A Thought Piece on The Cyber Threat
Cybersecurity is an important policy issue, but the alarmist rhetoric coming out of Washington that focuses on worst-case scenarios is unhelpful and dangerous. Aspects of current cyber policy discourse parallel the run-up to the Iraq War and pose the same dangers. Pre-war threat inflation and conflation of threats led us into war on shaky evidence. By focusing on doomsday scenarios and conflating cyber threats, government officials threaten to legislate, regulate, or spend in the name of cybersecurity based largely on fear, misplaced rhetoric, conflated threats, and credulous reporting. The public should have access to classified evidence of cyber threats, and further examination of the risks posed by those threats, before sound policies can be proposed, let alone enacted.

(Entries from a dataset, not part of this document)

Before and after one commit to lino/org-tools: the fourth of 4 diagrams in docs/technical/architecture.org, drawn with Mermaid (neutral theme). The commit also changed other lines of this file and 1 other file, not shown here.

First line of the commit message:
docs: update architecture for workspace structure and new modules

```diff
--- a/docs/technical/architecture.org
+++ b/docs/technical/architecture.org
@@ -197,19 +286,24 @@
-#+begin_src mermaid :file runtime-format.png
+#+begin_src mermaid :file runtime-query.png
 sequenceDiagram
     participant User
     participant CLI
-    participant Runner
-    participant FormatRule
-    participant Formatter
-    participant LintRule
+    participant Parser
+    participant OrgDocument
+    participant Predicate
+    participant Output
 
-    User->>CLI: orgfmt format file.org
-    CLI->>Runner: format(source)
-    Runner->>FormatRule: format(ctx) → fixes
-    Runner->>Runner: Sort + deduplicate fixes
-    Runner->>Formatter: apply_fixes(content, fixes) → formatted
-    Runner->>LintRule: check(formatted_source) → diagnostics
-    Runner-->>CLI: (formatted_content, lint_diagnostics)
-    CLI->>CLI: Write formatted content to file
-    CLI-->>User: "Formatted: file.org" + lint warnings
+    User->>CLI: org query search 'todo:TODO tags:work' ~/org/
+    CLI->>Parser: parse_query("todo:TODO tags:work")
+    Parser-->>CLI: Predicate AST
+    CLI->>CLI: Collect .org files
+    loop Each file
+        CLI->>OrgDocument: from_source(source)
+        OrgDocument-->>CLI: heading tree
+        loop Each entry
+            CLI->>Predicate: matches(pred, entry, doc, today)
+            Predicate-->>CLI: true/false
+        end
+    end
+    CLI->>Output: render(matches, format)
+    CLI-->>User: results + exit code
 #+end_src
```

Furthermore, we cannot ignore parallels between the military-industrial complex and the burgeoning cybersecurity industry. As President Eisenhower noted, we must have checks and balances on the close relationships between parties in government, defense, and industry. Relationships between these parties and their potential conflicts of interest must be considered when weighing cybersecurity policy recommendations and proposals.
Before enacting policy in response to cyber threats, policymakers should consider a few things. First, they should end the cyber rhetoric. The alarmist rhetoric currently dominating the policy discourse is unhelpful and potentially dangerous. Next, they should declassify evidence relating to cyber threats. Overclassification is a widely acknowledged problem, and declassification would allow the public to verify before trusting blindly.
They must also disentangle the disparate cyber threats so that they can determine who is best suited to address which threats. In cases of cyber crime and cyber espionage, for instance, private network owners may be best suited and may have the best incentive to protect their own valuable data, information, and reputations. After disentangling threats, policymakers can then assess whether a market failure or systemic problem exists when it comes to addressing each threat. Finally, they can estimate the costs and benefits of regulation and its alternatives and determine the most effective and efficient way to address disparate cyber threats.
Read the entire piece - LOVING THE CYBER BOMB - HERE.